- Compressed sensing arose from signal processing work using wavelets. A couple of techniques arose “matching pursuit” basically a greedy algorithm to find out what basis was the best representation of an image, and “basis pursuit” which is an all-at-once algorithm that finds the sparsest representation. A certain version of basis pursuit that applies to noisy data, “basis pursuit denoising (BPDN)” is basically identical to LASSO. The big difference is that LASSO is generally applied to over-determined problems and BPDN is applied to under-determined problems. Both methods apply the magic of the L1 norm to do the selections. These pursuits are just another model selection problem.
- Finally compressed sensing can be discussed albeit briefly. This concept arose from basis pursuit and has a phenomenal mathematical basis from the assurances associated with using L1 to get the L0 solution of the sparsest basis. Much is made of the RIP, the restricted isometry property, which characterizes systems that compressed sensing can tackle although it has been noted that the theory is a bit pessimistic compared to what can be achieved in practice. It looks like an awesome bit of math that has massive implications on signal processing, graphics, and data analysis.
I came across the area from a blog post on the most influential papers in statistics in the last decade. David Donoho’s paper introducing the concept has about 8000 citations in less than 10 years! I met David last year at a workshop, and had no idea about why he was so well known, he just gave a really nice talk on reproducible software in an educational setting.
If you really want an introduction to compressed sensing read Terry Tao’s wonderful, wonderful post (http://terrytao.wordpress.com/2007/04/13/compressed-sensing-and-single-pixel-cameras/) on the single pixel camera. His math papers on related topics are pretty great too!

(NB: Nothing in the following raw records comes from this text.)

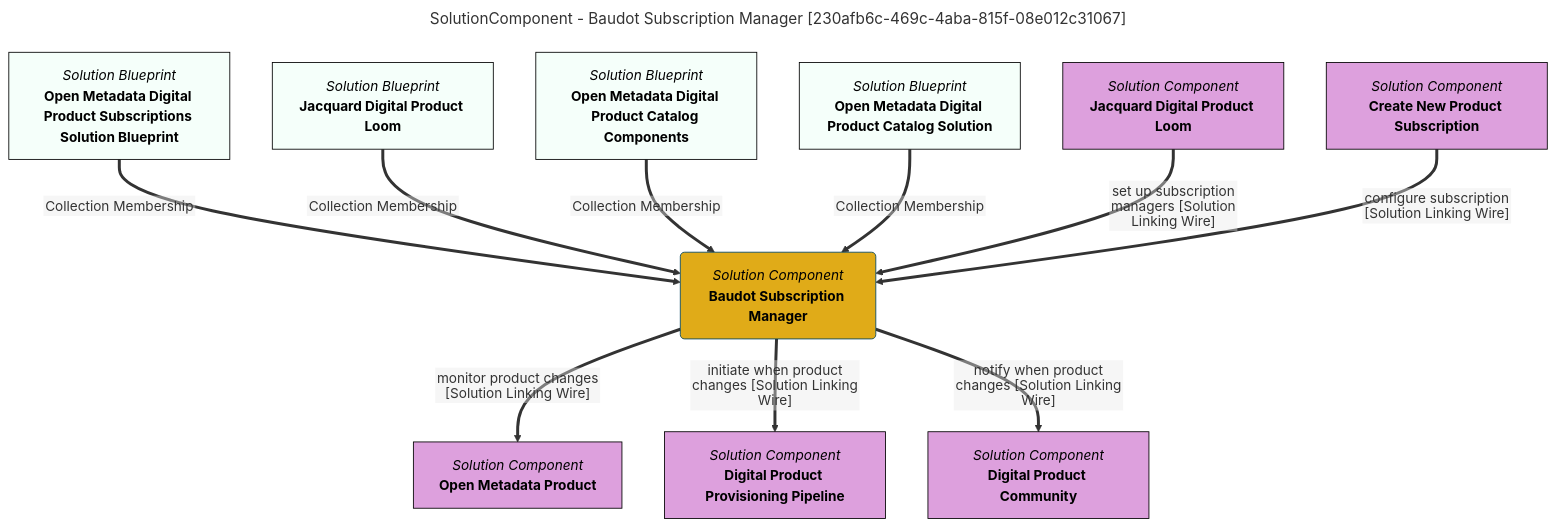
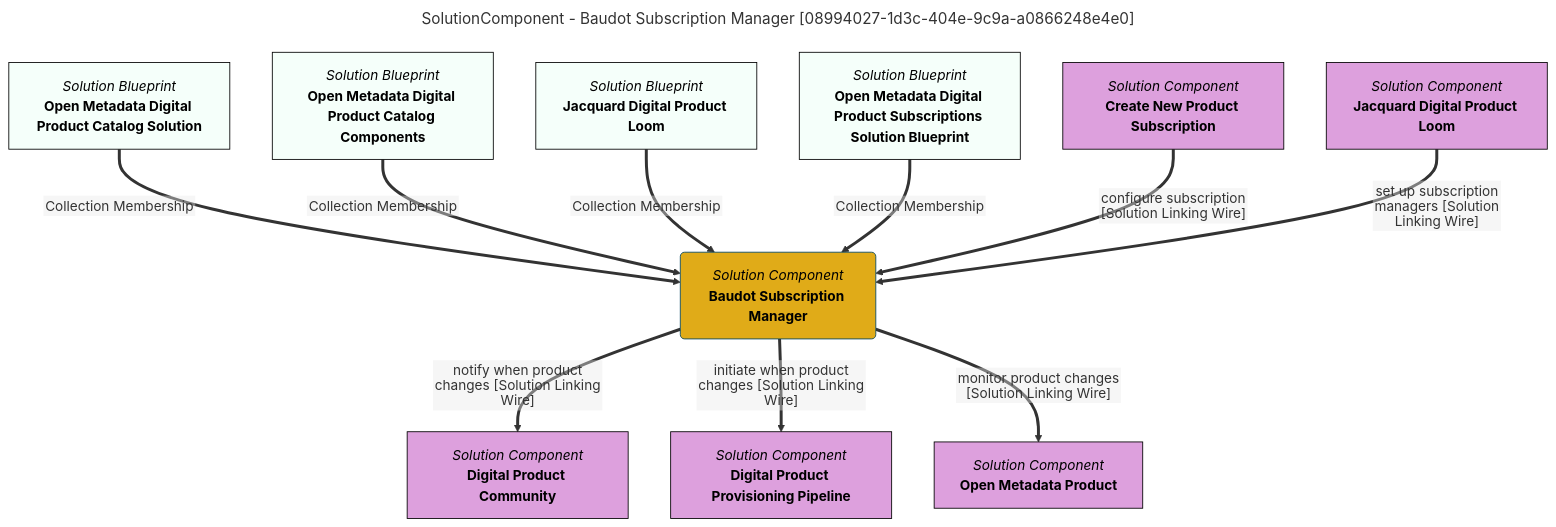
Before and after one commit to odpi/egeria-docs: the diagram in site/snippets/blueprints/components/baudot-subscription-manager-mermaid-graph.md, drawn with Mermaid. The commit also changed 2201 other files, not shown here.

````diff
--- a/site/snippets/blueprints/components/baudot-subscription-manager-mermaid-graph.md
+++ b/site/snippets/blueprints/components/baudot-subscription-manager-mermaid-graph.md
@@ -1,47 +1,47 @@
 ```mermaid
 ---
-title: SolutionComponent - Baudot Subscription Manager [230afb6c-469c-4aba-815f-08e012c31067]
+title: SolutionComponent - Baudot Subscription Manager [08994027-1d3c-404e-9c9a-a0866248e4e0]
 ---
 flowchart TD
 %%{init: {"flowchart": {"htmlLabels": false}} }%%
 
 1@{ shape: rounded, label: "*Solution Component*
 **Baudot Subscription Manager**"}
 2@{ shape: rect, label: "*Solution Blueprint*
-**Open Metadata Digital Product Subscriptions Solution Blueprint**"}
+**Open Metadata Digital Product Catalog Solution**"}
 2==>|"Collection Membership"|1
 3@{ shape: rect, label: "*Solution Blueprint*
-**Jacquard Digital Product Loom**"}
+**Open Metadata Digital Product Catalog Components**"}
 3==>|"Collection Membership"|1
 4@{ shape: rect, label: "*Solution Blueprint*
-**Open Metadata Digital Product Catalog Components**"}
+**Jacquard Digital Product Loom**"}
 4==>|"Collection Membership"|1
 5@{ shape: rect, label: "*Solution Blueprint*
-**Open Metadata Digital Product Catalog Solution**"}
+**Open Metadata Digital Product Subscriptions Solution Blueprint**"}
 5==>|"Collection Membership"|1
 6@{ shape: rect, label: "*Solution Component*
+**Digital Product Community**"}
+1==>|"notify when product changes [Solution Linking Wire]"|6
+7@{ shape: rect, label: "*Solution Component*
+**Create New Product Subscription**"}
+7==>|"configure subscription [Solution Linking Wire]"|1
+8@{ shape: rect, label: "*Solution Component*
+**Digital Product Provisioning Pipeline**"}
+1==>|"initiate when product changes [Solution Linking Wire]"|8
+9@{ shape: rect, label: "*Solution Component*
 **Open Metadata Product**"}
-1==>|"monitor product changes [Solution Linking Wire]"|6
-7@{ shape: rect, label: "*Solution Component*
-**Digital Product Provisioning Pipeline**"}
-1==>|"initiate when product changes [Solution Linking Wire]"|7
-8@{ shape: rect, label: "*Solution Component*
+1==>|"monitor product changes [Solution Linking Wire]"|9
+10@{ shape: rect, label: "*Solution Component*
 **Jacquard Digital Product Loom**"}
-8==>|"set up subscription managers [Solution Linking Wire]"|1
-9@{ shape: rect, label: "*Solution Component*
-**Create New Product Subscription**"}
-9==>|"configure subscription [Solution Linking Wire]"|1
-10@{ shape: rect, label: "*Solution Component*
-**Digital Product Community**"}
-1==>|"notify when product changes [Solution Linking Wire]"|10
+10==>|"set up subscription managers [Solution Linking Wire]"|1
 style 1 color:#000000, fill:#e0ab18, stroke:#004563
 style 2 color:#000000, fill:#f5fffa, stroke:#000000
 style 3 color:#000000, fill:#f5fffa, stroke:#000000
 style 4 color:#000000, fill:#f5fffa, stroke:#000000
 style 5 color:#000000, fill:#f5fffa, stroke:#000000
-style 6 color:#000000, fill:#dda0dd, stroke:#000000
-style 7 color:#000000, fill:#dda0dd, stroke:#000000
-style 8 color:#000000, fill:#dda0dd, stroke:#000000
-style 9 color:#000000, fill:#dda0dd, stroke:#000000
-style 10 color:#000000, fill:#dda0dd, stroke:#000000
+style 6 color:#000000, fill:#DDA0DD, stroke:#000000
+style 7 color:#000000, fill:#DDA0DD, stroke:#000000
+style 8 color:#000000, fill:#DDA0DD, stroke:#000000
+style 9 color:#000000, fill:#DDA0DD, stroke:#000000
+style 10 color:#000000, fill:#DDA0DD, stroke:#000000
 ```
````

I hope this was interesting and perhaps inspiring. There is cool new math out there, and better yet it is powerful and useful.